• Bright Local reported no new student or staff cases with the district’s numbers holding at 11 total student and three total staff cases.

• Fairfield Local reported one new student case, bringing its total of student cases to 15 combined with nine cumulative staff cases, and no new staff cases reported.

• Greenfield Exempted reported no new student or staff cases, with its numbers remaining at 23 and 19 cumulative cases for students and staff, respectively.

• Hillsboro Christian Academy reported no new student or staff cases in its preschool, with one total student case and four total staff cases. The dashboard showed its private school with no new student or staff cases, with the private school COVID-19 numbers still holding at one student and six staff cases cumulatively.

• Hillsboro City Schools reported seven additional student cases and 10 new staff cases, bringing the district’s total student cases to 28 and staff cases to 22.

• Lynchburg-Clay schools reported five new student cases and a single staff case, bringing its cumulative case totals to 21 student and 12 staff cases.

• St. Mary Catholic preschool and private school, along with Stonewall Academy private school, both reported no student or staff cases.

As of Monday, the Centers for Disease Control and Prevention said that nearly 2 million Americans had received the first dose of either the Pfizer or Moderna two-dose COVID-19 vaccine, with nearly 10 million doses having been distributed to states.

The companies reported their vaccines were roughly 95 percent effective.

Reach Tim Colliver at 937-402-2571.

This graphic from the Ohio Department of Health illustrates plans for Phase 1B of the state’s vaccination campaign, which Gov. Mike DeWine said he hoped could be rolled out in mid-January.
https://www.timesgazette.com/wp-content/uploads/sites/33/2020/12/web1_Phase-1B-graphic.jpgThis graphic from the Ohio Department of Health illustrates plans for Phase 1B of the state’s vaccination campaign, which Gov. Mike DeWine said he hoped could be rolled out in mid-January.
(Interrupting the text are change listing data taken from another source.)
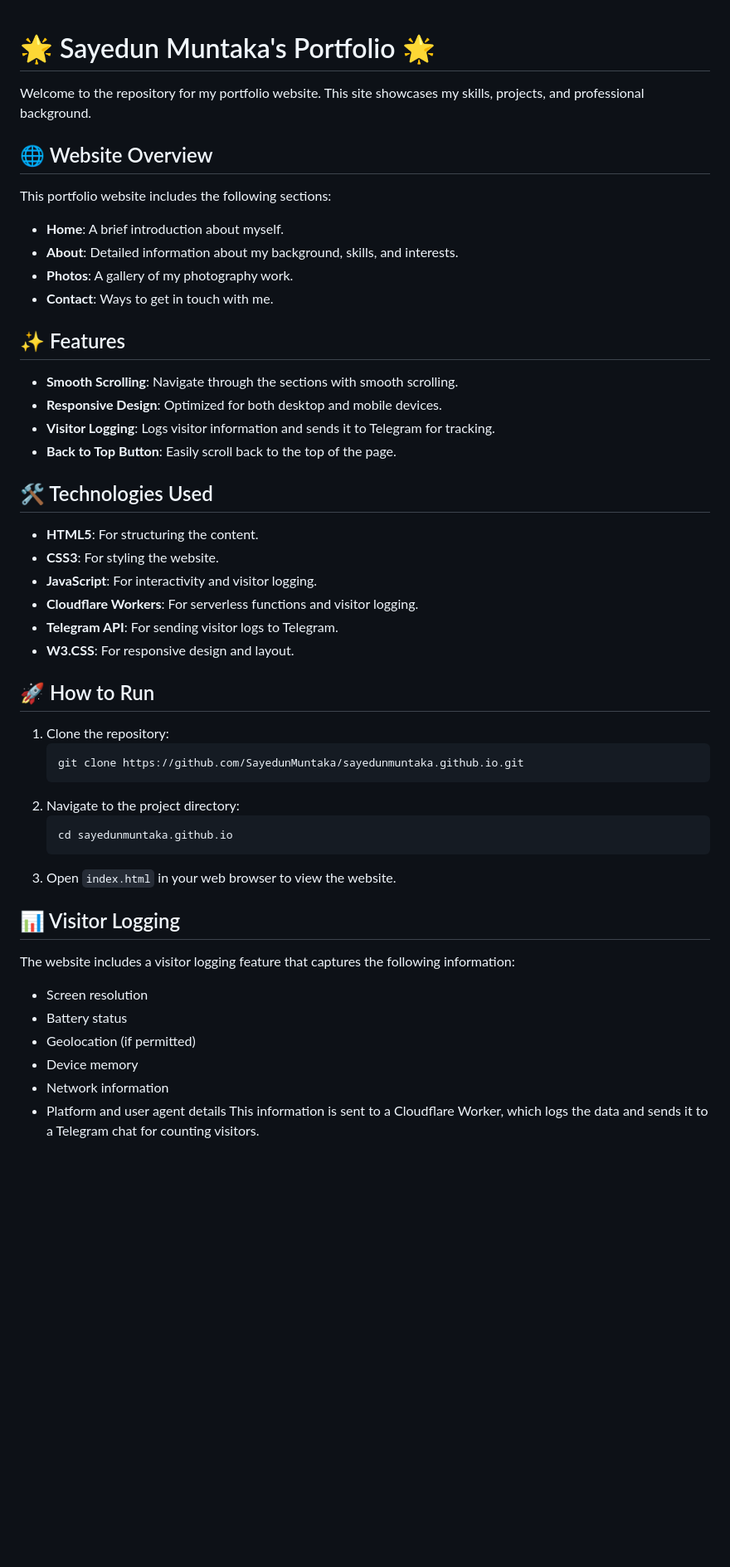
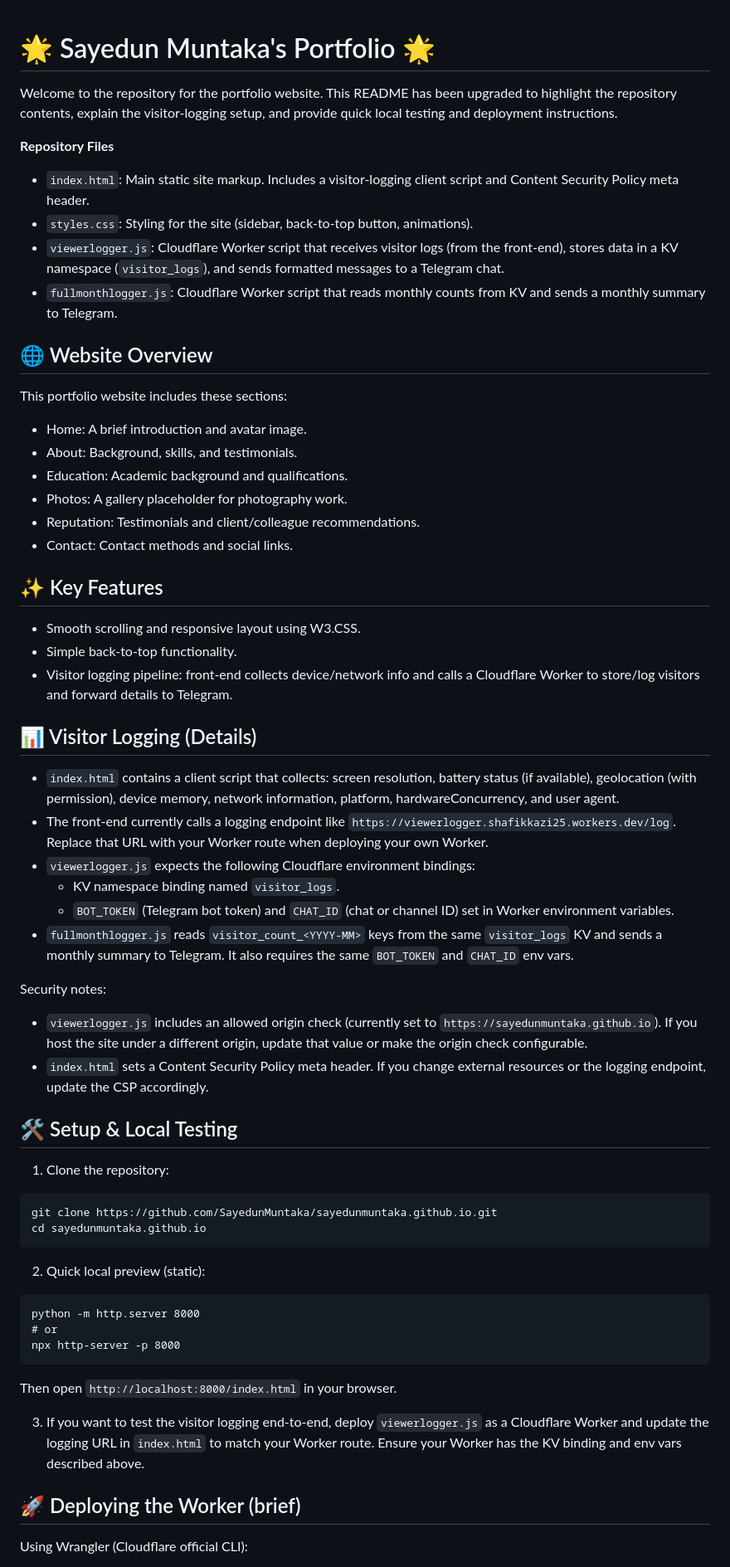
Before and after one commit to SayedunMuntaka/sayedunmuntaka.github.io, a Markdown page: README.md, the part around the change printed below. Shown: that part at 83% size. GitHub-like rendering; blank space fills up the shorter version.

````diff
--- a/README.md
+++ b/README.md
@@ -1,61 +1,60 @@
 # 🌟 Sayedun Muntaka's Portfolio 🌟
+Welcome to the repository for the portfolio website. This README has been upgraded to highlight the repository contents, explain the visitor-logging setup, and provide quick local testing and deployment instructions.
 
-Welcome to the repository for my portfolio website. This site showcases my skills, projects, and professional background.
-
-
+**Repository Files**
+- `index.html`: Main static site markup. Includes a visitor-logging client script and Content Security Policy meta header.
+- `styles.css`: Styling for the site (sidebar, back-to-top button, animations).
+- `viewerlogger.js`: Cloudflare Worker script that receives visitor logs (from the front-end), stores data in a KV namespace (`visitor_logs`), and sends formatted messages to a Telegram chat.
+- `fullmonthlogger.js`: Cloudflare Worker script that reads monthly counts from KV and sends a monthly summary to Telegram.
 
 ## 🌐 Website Overview
 
-This portfolio website includes the following sections:
-- **Home**: A brief introduction about myself.
-- **About**: Detailed information about my background, skills, and interests.
-- **Photos**: A gallery of my photography work.
-- **Contact**: Ways to get in touch with me.
+This portfolio website includes these sections:
+- Home: A brief introduction and avatar image.
+- About: Background, skills, and testimonials.
+- Education: Academic background and qualifications.
+- Photos: A gallery placeholder for photography work.
+- Reputation: Testimonials and client/colleague recommendations.
+- Contact: Contact methods and social links.
 
+## ✨ Key Features
 
+- Smooth scrolling and responsive layout using W3.CSS.
+- Simple back-to-top functionality.
+- Visitor logging pipeline: front-end collects device/network info and calls a Cloudflare Worker to store/log visitors and forward details to Telegram.
 
-## ✨ Features
+## 📊 Visitor Logging (Details)
 
-- **Smooth Scrolling**: Navigate through the sections with smooth scrolling.
-- **Responsive Design**: Optimized for both desktop and mobile devices.
-- **Visitor Logging**: Logs visitor information and sends it to Telegram for tracking.
-- **Back to Top Button**: Easily scroll back to the top of the page.
+- `index.html` contains a client script that collects: screen resolution, battery status (if available), geolocation (with permission), device memory, network information, platform, hardwareConcurrency, and user agent.
+- The front-end currently calls a logging endpoint like `https://viewerlogger.shafikkazi25.workers.dev/log`. Replace that URL with your Worker route when deploying your own Worker.
+- `viewerlogger.js` expects the following Cloudflare environment bindings:
+  - KV namespace binding named `visitor_logs`.
+  - `BOT_TOKEN` (Telegram bot token) and `CHAT_ID` (chat or channel ID) set in Worker environment variables.
+- `fullmonthlogger.js` reads `visitor_count_<YYYY-MM>` keys from the same `visitor_logs` KV and sends a monthly summary to Telegram. It also requires the same `BOT_TOKEN` and `CHAT_ID` env vars.
 
+Security notes:
+- `viewerlogger.js` includes an allowed origin check (currently set to `https://sayedunmuntaka.github.io`). If you host the site under a different origin, update that value or make the origin check configurable.
+- `index.html` sets a Content Security Policy meta header. If you change external resources or the logging endpoint, update the CSP accordingly.
 
-
-## 🛠️ Technologies Used
-
-- **HTML5**: For structuring the content.
-- **CSS3**: For styling the website.
-- **JavaScript**: For interactivity and visitor logging.
-- **Cloudflare Workers**: For serverless functions and visitor logging.
-- **Telegram API**: For sending visitor logs to Telegram.
-- **W3.CSS**: For responsive design and layout.
-
-
-
-## 🚀 How to Run
+## 🛠️ Setup & Local Testing
 
 1. Clone the repository:
-    ```sh
-    git clone https://github.com/SayedunMuntaka/sayedunmuntaka.github.io.git
-    ```
-2. Navigate to the project directory:
-    ```sh
-    cd sayedunmuntaka.github.io
-    ```
-3. Open `index.html` in your web browser to view the website.
+```
+git clone https://github.com/SayedunMuntaka/sayedunmuntaka.github.io.git
+cd sayedunmuntaka.github.io
+```
 
+2. Quick local preview (static):
+```
+python -m http.server 8000
+# or
+npx http-server -p 8000
+```
+Then open `http://localhost:8000/index.html` in your browser.
 
+3. If you want to test the visitor logging end-to-end, deploy `viewerlogger.js` as a Cloudflare Worker and update the logging URL in `index.html` to match your Worker route. Ensure your Worker has the KV binding and env vars described above.
 
-## 📊 Visitor Logging
+## 🚀 Deploying the Worker (brief)
 
-The website includes a visitor logging feature that captures the following information:
-- Screen resolution
-- Battery status
-- Geolocation (if permitted)
-- Device memory
-- Network information
-- Platform and user agent details
-This information is sent to a Cloudflare Worker, which logs the data and sends it to a Telegram chat for counting visitors.
+Using Wrangler (Cloudflare official CLI):
 
````
Also changed, not shown: other parts of README.md (+20 -20 lines).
Ohio Department of Health graphic

This shows Monday’s COVID-19 update from the Highland County Health Department.
https://www.timesgazette.com/wp-content/uploads/sites/33/2020/12/web1_Local-COVID-totals-28-Dec.jpgThis shows Monday’s COVID-19 update from the Highland County Health Department. Highland County Health Department graphic
Fauci warns nation at ‘a critical place’

By Tim Colliver

tcolliver@aimmediamidwest.com